Integral to the state-of-the-art kid’s space is technology, with rooms in this sphere just shy of a high-wired act. Given that a child’s world is an increasingly virtual place, it makes fiscal and practical sense to create kid-friendly rooms that evolve in tandem with technology, notes Clay-Duboff. “High-tech visual stimulation,” she adds, “is moving off the tablet and into their physical spaces, and homes need to adopt these memes.” Those that have boast kids’ rooms with a strong utility quotient via high-tech amusements ranging from dualfunction computer stations and retractable bunk beds to electrical storage spaces and mini DJ stations. “The sky’s the limit!” claims Clay-Duboff.

Although teching-up a kid’s space is an attractive prospect, the technology itself is not always thus. To this end, interior designer Lara Fishman of LAbased Storm Interiors, currently at work on a Beverly Hills estate and a Cape Cod home in Brentwood, keeps kids in mind. These days, it’s about “Figuring out cool ways to hide outlets [and] cords, a la James Bond,” finds Fishman, who also incorporates workspaces into her designs (a component parents desire) and involves kids in the process to collaborate on solutions and aesthetic.

Further adding value are made-to-age spaces, transitional areas that give way as children grow. Enter the kids’ zone—a hangout wing, essentially, within the privacy of the family home. Safety is, notes Clay-Duboff, particularly important to today’s parents, which these souped-up spaces accommodate with both protection and expanse. Adds Fishman, “Many clients want the longevity of the space, so creating the room for the child to grow into is definitely a requirement, as most clients do not wish to redo the room a few years later.”

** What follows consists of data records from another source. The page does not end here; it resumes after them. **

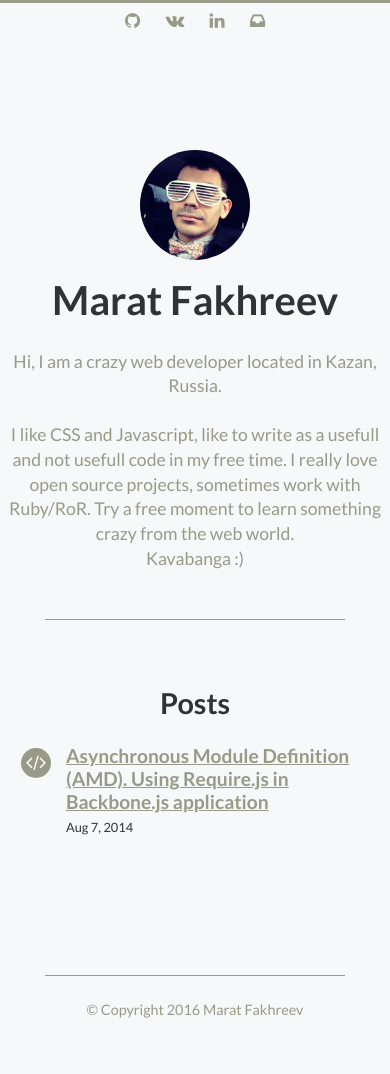
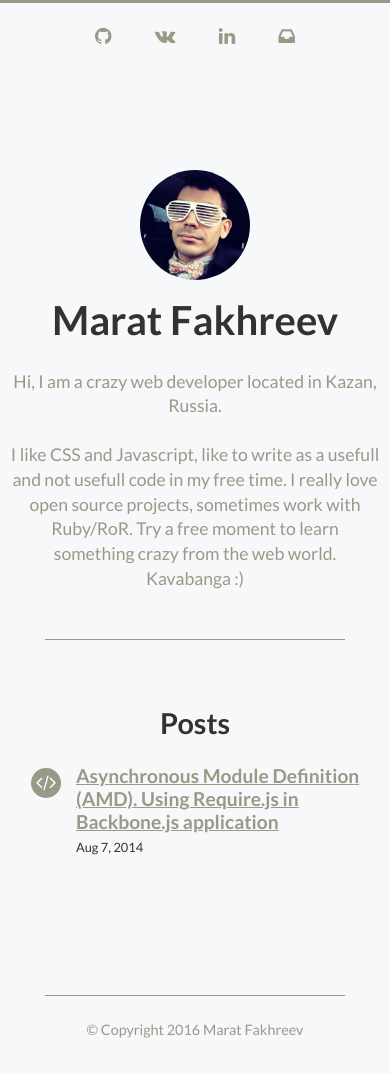
Before and after one commit to maratfakhreev/maratfakhreev.github.io, a Jekyll site: the page built from index.html, in a window 390 px wide. Built offline with Jekyll 4.4.1, drawn with Linux system fonts in a browser that asks for light colours; nearby versions of some CDN libraries; Markdown is read by kramdown in place of the engine named in the settings; before the commit the page ends 1044 px from its top, so only the background shows below that.

Commit message:
Make site more responsive

```diff
--- a/_sass/core/_base.scss
+++ b/_sass/core/_base.scss
@@ -1,9 +1,3 @@
-code {
-  word-wrap: break-word;
-
-  font-weight: normal;
-}
-
 h1,
 h2 {
   margin: 1rem 0 .5rem;
@@ -20,6 +14,14 @@ h6 {
 
 ul {
   margin: 0;
+
+  @media (max-width: $screen-s) {
+    padding: 0 0 0 15px;
+  }
+
+  @media (min-width: $screen-s) and (max-width: $screen-m) {
+    padding: 0 0 0 25px;
+  }
 }
 
 li {
--- a/_sass/core/_layout.scss
+++ b/_sass/core/_layout.scss
@@ -25,6 +25,14 @@ body {
     height: 3px;
     background-color: $second-color;
   }
+
+  @media (max-width: $screen-s) {
+    padding: 10px;
+  }
+
+  @media (min-width: $screen-s) and (max-width: $screen-m) {
+    padding: 20px;
+  }
 }
 
 .header,
@@ -49,6 +57,16 @@ body {
   .home-content {
     max-width: 640px;
   }
+
+  @media (max-width: $screen-m) {
+    width: 100%;
+    display: block;
+
+    .header,
+    .home-content {
+      margin: 0 auto;
+    }
+  }
 }
 
 .footer {
--- a/_sass/core/_ui.scss
+++ b/_sass/core/_ui.scss
@@ -17,6 +17,10 @@
   &:hover {
     background-color: rgba($second-color, .2);
   }
+
+  @media (max-width: $screen-m) {
+    display: none;
+  }
 }
 
 .line {
@@ -32,8 +36,8 @@
   margin: 0;
   display: flex;
   align-items: center;
-  width: 140px;
-  height: 40px;
+  width: 150px;
+  height: 50px;
   justify-content: space-between;
 
   li {
@@ -43,4 +47,20 @@
   a {
     font-size: 1.1rem;
   }
+
+  @media (max-width: $screen-s) {
+    width: 200px;
+
+    a {
+      font-size: 1.2rem;
+    }
+  }
+
+  @media (min-width: $screen-s) and (max-width: $screen-m) {
+    width: 220px;
+
+    a {
+      font-size: 1.3rem;
+    }
+  }
 }
--- a/_sass/core/_variables.scss
+++ b/_sass/core/_variables.scss
@@ -4,3 +4,6 @@ $bg-color: #f7f8f9;
 $main-color: rgba(0, 0, 0, .8);
 $second-color: #999988;
 $border-color: rgba($second-color, 0.5);
+
+$screen-s: 600px;
+$screen-m: 950px;
```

Thankfully, as kids mature, so does a home’s bottom line.